History, perhaps a thing of the past, is the key to finding out how a country is shaped today. Take a journey back through time and learn about how Mauritius has changed over the years from the comfort of your luxury villa.
The first people to enter the island in 1510 were the Portuguese and they named it Cirné. The group of islands consisting of Mauritius, Reunion and Rodrigues were called Mascarenes after Pero Mascarenhas, the Portuguese captain before they left in 1598. Today, this group are still referred to as the Mascarene Islands.
In 1598 the Dutch entered and named the island Mauritius, after Prince Maurice of Nassau. They introduced sugarcane and Java deer to the island which are unique to this island. Sugarcane has become the main agricultural product of Mauritius. They then left the island in 1710.

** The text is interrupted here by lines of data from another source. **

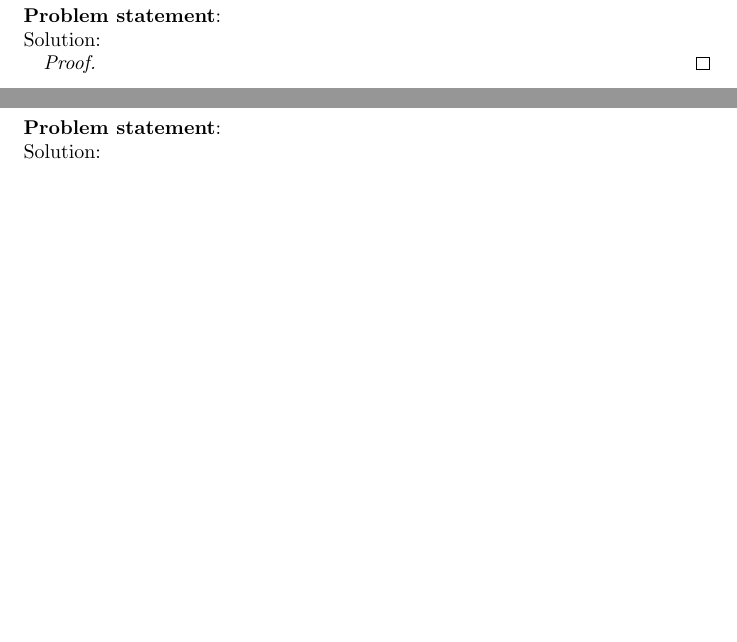
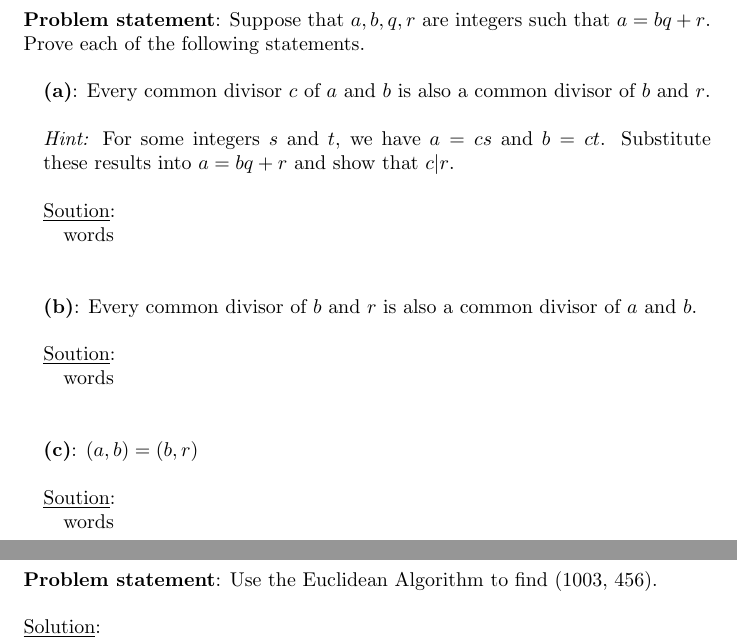
Before and after one commit to amshore/MATH4120, a LaTeX document (Section1.2.tex): two parts of pages 4 and 5 of 8, joined at a grey line, cut at the place of the change, the shorter picture padded with empty space. Compiled offline with pdfLaTeX.

Commit message:
1.1 finished and 1.2 and 1.3 have problems typed

```diff
--- a/Section1.2.tex
+++ b/Section1.2.tex
@@ -75,14 +77,43 @@ Solution:
 \section*{Problem 13}
 
 
-\textbf{Problem statement}:
+\textbf{Problem statement}: Suppose that $a, b, q, r$ are integers such that $a = bq + r$.  Prove each of the following statements.
+\\
 
-Solution:
+%part a
 \begin{addmargin}[1em]{0em}
-\begin{proof}
+\textbf{(a)}: Every common divisor $c$ of $a$ and $b$ is also a common divisor of $b$ and $r$.
+\\ \hfill \break
+\textit{Hint:} For some integers $s$ and $t$, we have $a = cs$ and $b = ct$.  Substitute these results into $a = bq + r$ and show that $c|r$.
+\\ \hfill \break
+\underline{Soution}:
+\begin{addmargin}[1em]{0em}
+words
+\end{addmargin}
+\end{addmargin}
+\hfill \break
 
-\end{proof}
+%part b
+\begin{addmargin}[1em]{0em}
+\textbf{(b)}: Every common divisor of $b$ and $r$ is also a common divisor of $a$ and $b$.
+\\ \hfill \break
+\underline{Soution}:
+\begin{addmargin}[1em]{0em}
+words
 \end{addmargin}
+\end{addmargin}
+\hfill \break
+
+%part c
+\begin{addmargin}[1em]{0em}
+\textbf{(c)}: $(a,b)=(b,r)$
+\\ \hfill \break
+\underline{Soution}:
+\begin{addmargin}[1em]{0em}
+words
+\end{addmargin}
+\end{addmargin}
+\hfill \break
 
 \newpage
 %----------------------------------------------------------------------------------------
@@ -90,9 +121,10 @@ Solution:
 \section*{Problem 15c}
 
 
-\textbf{Problem statement}:
+\textbf{Problem statement}: Use the Euclidean Algorithm to find (1003, 456).
+\\
 
-Solution:
+\underline{Solution}:
 \begin{addmargin}[1em]{0em}
 \begin{proof}
 
```
Also changed, not shown: Section1.3.tex (+52 -9 lines), Section1.2.tex (27 more changed lines).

In 1715 the French occupied the island and named it ‘Isle de France’. Port Louis harbour was built and this became the capital city. Port Louis was also used as a base for attacking in battle. Today this bustling city is the heart of the island and has many shops, bars, and restaurants for tourists to enjoy whilst on holiday. The French stayed on the island until 1810.
In 1810 the British occupied the island after defeating the French in a battle at Cap Malheureux, taking control from the French through the ‘Traiti de Paris’, which was signed in 1814. Ile de France was then renamed 'Mauritius' and rapid economic and social changes were made. The British owned the island until Mauritius gained independence in 1968.

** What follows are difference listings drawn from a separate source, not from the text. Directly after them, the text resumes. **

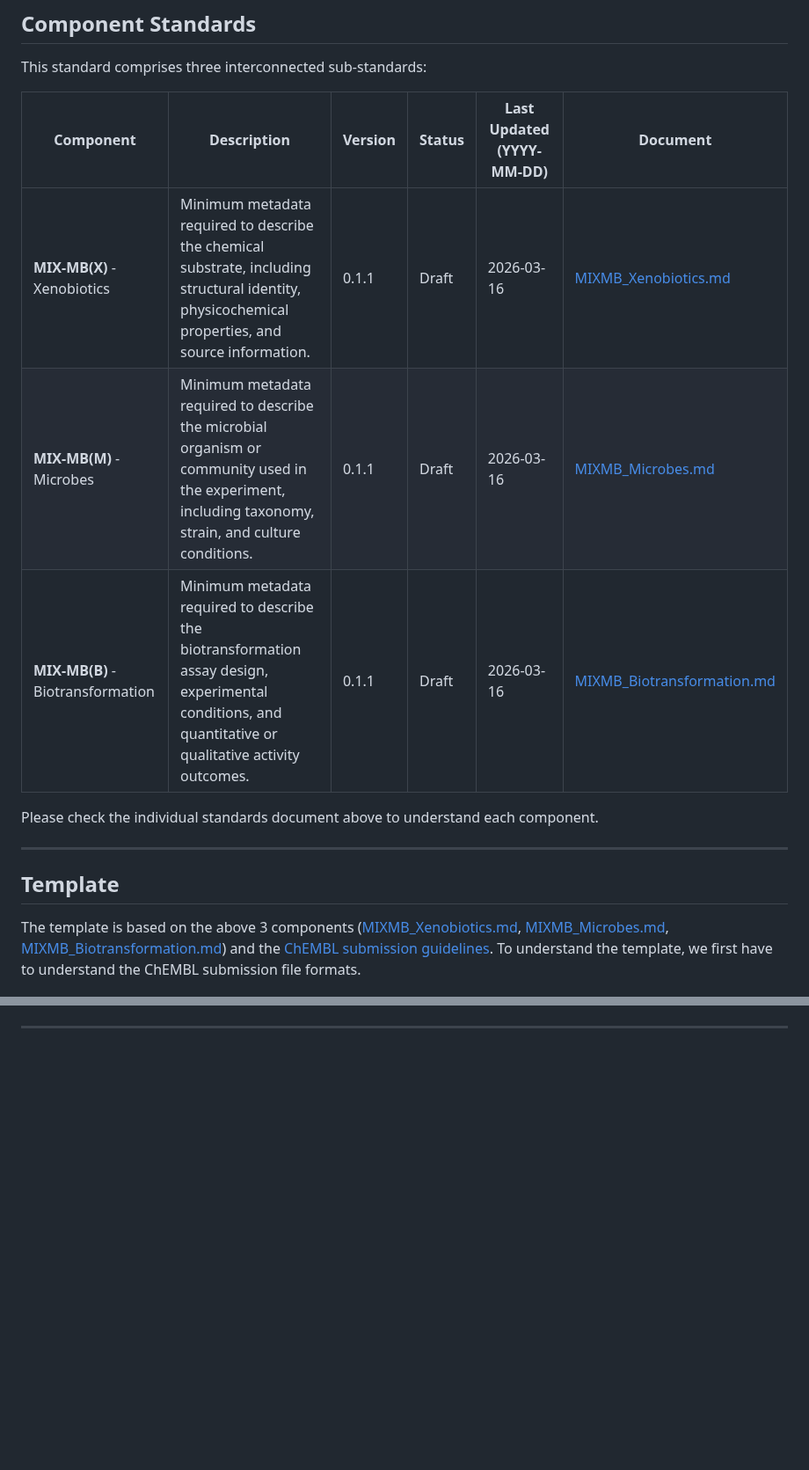
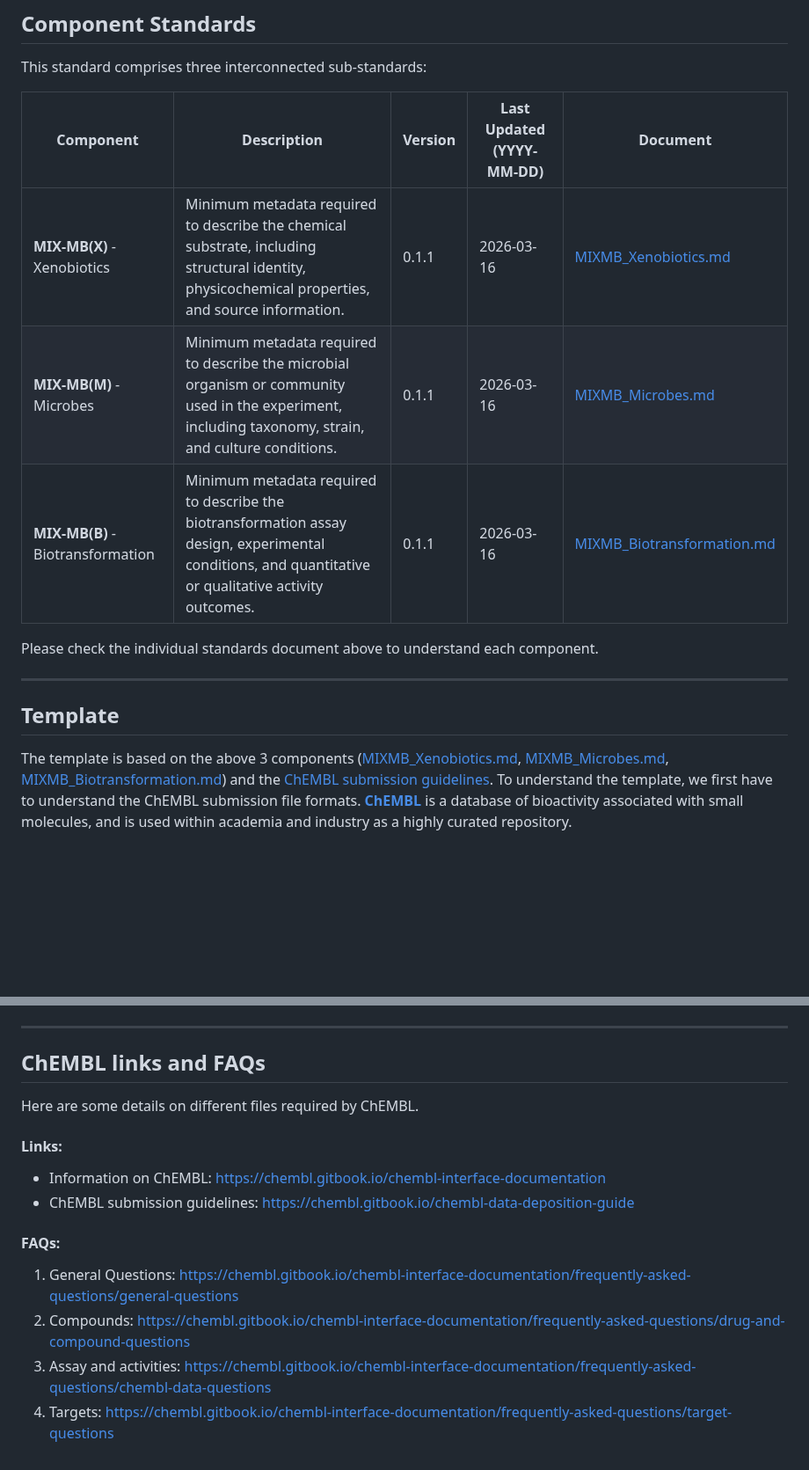
Before and after one commit to zmahnoor14/BioXend, a Markdown page: Standards/MIXMB_Standards_main.md, 2 parts joined by grey strips. Shown at 88% size. GitHub-like rendering; blank space fills up the shorter version.

```diff
--- a/Standards/MIXMB_Standards_main.md
+++ b/Standards/MIXMB_Standards_main.md
@@ -88,11 +88,11 @@ Different readers will need different parts of this standard. Use the table belo
 
 This standard comprises three interconnected sub-standards:
 
-| Component | Description | Version | Status | Last Updated (YYYY-MM-DD) | Document |
-|-----------|-------------|---------|--------|--------------------------|----------|
-| **MIX-MB(X)** - Xenobiotics | Minimum metadata required to describe the chemical substrate, including structural identity, physicochemical properties, and source information. | 0.1.1 | Draft | 2026-03-16 | [MIXMB_Xenobiotics.md](MIXMB_Xenobiotics.md) |
-| **MIX-MB(M)** - Microbes | Minimum metadata required to describe the microbial organism or community used in the experiment, including taxonomy, strain, and culture conditions. | 0.1.1 | Draft | 2026-03-16 | [MIXMB_Microbes.md](MIXMB_Microbes.md) |
-| **MIX-MB(B)** - Biotransformation | Minimum metadata required to describe the biotransformation assay design, experimental conditions, and quantitative or qualitative activity outcomes. | 0.1.1 | Draft | 2026-03-16 | [MIXMB_Biotransformation.md](MIXMB_Biotransformation.md) |
+| Component | Description | Version | Last Updated (YYYY-MM-DD) | Document |
+|-----------|-------------|---------|--------------------------|----------|
+| **MIX-MB(X)** - Xenobiotics | Minimum metadata required to describe the chemical substrate, including structural identity, physicochemical properties, and source information. | 0.1.1 | 2026-03-16 | [MIXMB_Xenobiotics.md](MIXMB_Xenobiotics.md) |
+| **MIX-MB(M)** - Microbes | Minimum metadata required to describe the microbial organism or community used in the experiment, including taxonomy, strain, and culture conditions. | 0.1.1 | 2026-03-16 | [MIXMB_Microbes.md](MIXMB_Microbes.md) |
+| **MIX-MB(B)** - Biotransformation | Minimum metadata required to describe the biotransformation assay design, experimental conditions, and quantitative or qualitative activity outcomes. | 0.1.1 | 2026-03-16 | [MIXMB_Biotransformation.md](MIXMB_Biotransformation.md) |
 
 Please check the individual standards document above to understand each component.
 
@@ -100,7 +100,7 @@ Please check the individual standards document above to understand each componen
 
 ## Template
 
-The template is based on the above 3 components ([MIXMB_Xenobiotics.md](MIXMB_Xenobiotics.md), [MIXMB_Microbes.md](MIXMB_Microbes.md), [MIXMB_Biotransformation.md](MIXMB_Biotransformation.md)) and the [ChEMBL submission guidelines](https://chembl.gitbook.io/chembl-data-deposition-guide). To understand the template, we first have to understand the ChEMBL submission file formats.
+The template is based on the above 3 components ([MIXMB_Xenobiotics.md](MIXMB_Xenobiotics.md), [MIXMB_Microbes.md](MIXMB_Microbes.md), [MIXMB_Biotransformation.md](MIXMB_Biotransformation.md)) and the [ChEMBL submission guidelines](https://chembl.gitbook.io/chembl-data-deposition-guide). To understand the template, we first have to understand the ChEMBL submission file formats. [**ChEMBL** ](https://www.ebi.ac.uk/chembl/) is a database of bioactivity associated with small molecules, and is used within academia and industry as a highly curated repository.
 
 <p align="center">
   <img src="chembl-files.jpg" />
@@ -328,3 +332,14 @@ Use standardized terms:
 1. Vocabulary section?
 2.
 -->
+
+## ChEMBL links and FAQs
+Here are some details on different files required by ChEMBL.
+#### Links:
+* Information on ChEMBL: https://chembl.gitbook.io/chembl-interface-documentation
+* ChEMBL submission guidelines: https://chembl.gitbook.io/chembl-data-deposition-guide
+#### FAQs:
+1. General Questions: https://chembl.gitbook.io/chembl-interface-documentation/frequently-asked-questions/general-questions
+2. Compounds: https://chembl.gitbook.io/chembl-interface-documentation/frequently-asked-questions/drug-and-compound-questions
+3. Assay and activities: https://chembl.gitbook.io/chembl-interface-documentation/frequently-asked-questions/chembl-data-questions
+4. Targets: https://chembl.gitbook.io/chembl-interface-documentation/frequently-asked-questions/target-questions
```
Also changed, not shown: other parts of Standards/MIXMB_Standards_main.md (+91 -87 lines).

The British abolished slavery on the 1st February 1835. Slaves were freed from their masters and became free men, making this a date that won't be forgotten in Mauritian history. Slaves mostly came from Mozambique, Senegal, and Madagascar and the repercussions of the abolition had an effect on social and economic policies as they had to bring in workers from India to work in the sugar cane fields.
Mauritius gained independence as a constitutional monarchy on 12th March 1968 when Seewoosagur Ramgoolan was prime minister. Every year, on this date, Mauritians have a public holiday to celebrate becoming independent from Britain. In 2018, the country will celebrate 50 years of independence. Independence Day is celebrated with parades, live music, fly-pasts, and choreographed dances and shows.

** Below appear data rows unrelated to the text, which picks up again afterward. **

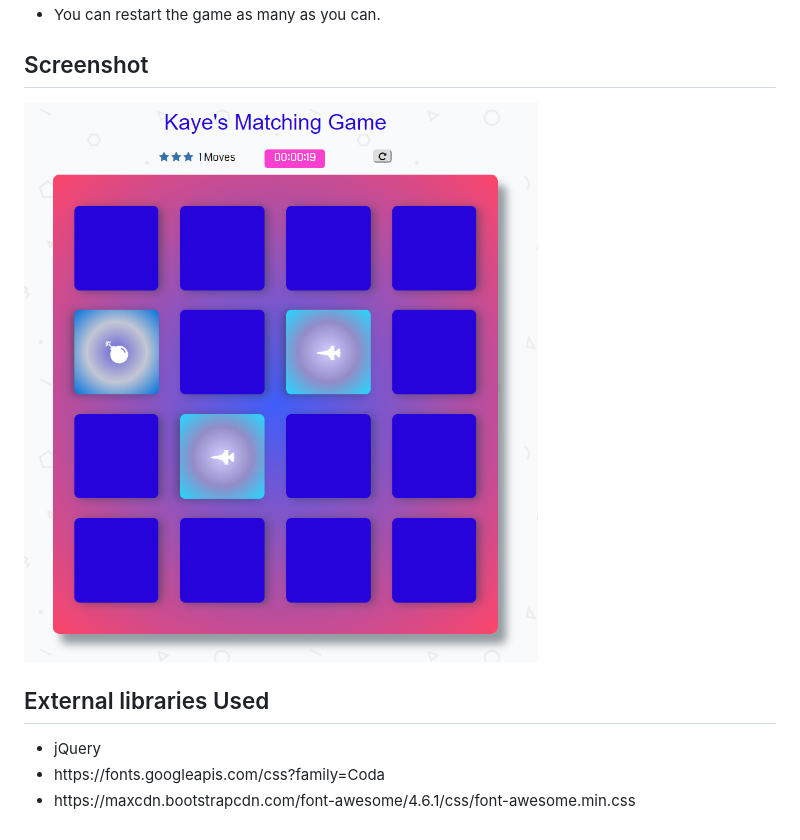
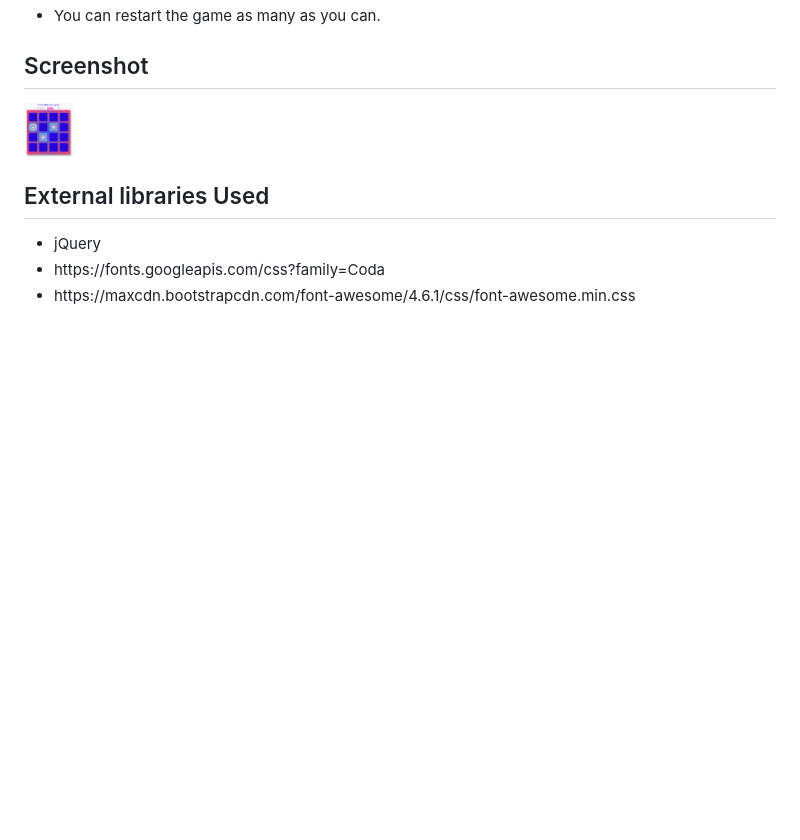
Before and after one commit to kayeZhie/Memore_Game, a Markdown page: README.md, the part around the change. Drawn GitHub-style; pictures changed too: img/preview.png; blank space fills up the shorter version.

Commit message:
resize the image

```diff
--- a/README.md
+++ b/README.md
@@ -11,7 +11,7 @@
 </ul>
 
 <h2>Screenshot</h2>
-	<img src="img/preview.png">
+	<img src="img/preview.png" alt="gamePreview" width="50px">
 
 <h2>External libraries Used</h2>
 <ul>
```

Mauritius changed their status to a Republic on 12th March 1992 when Sir Veerasamay Ringadoo was president. He was then succeeded by Cassam Uteem.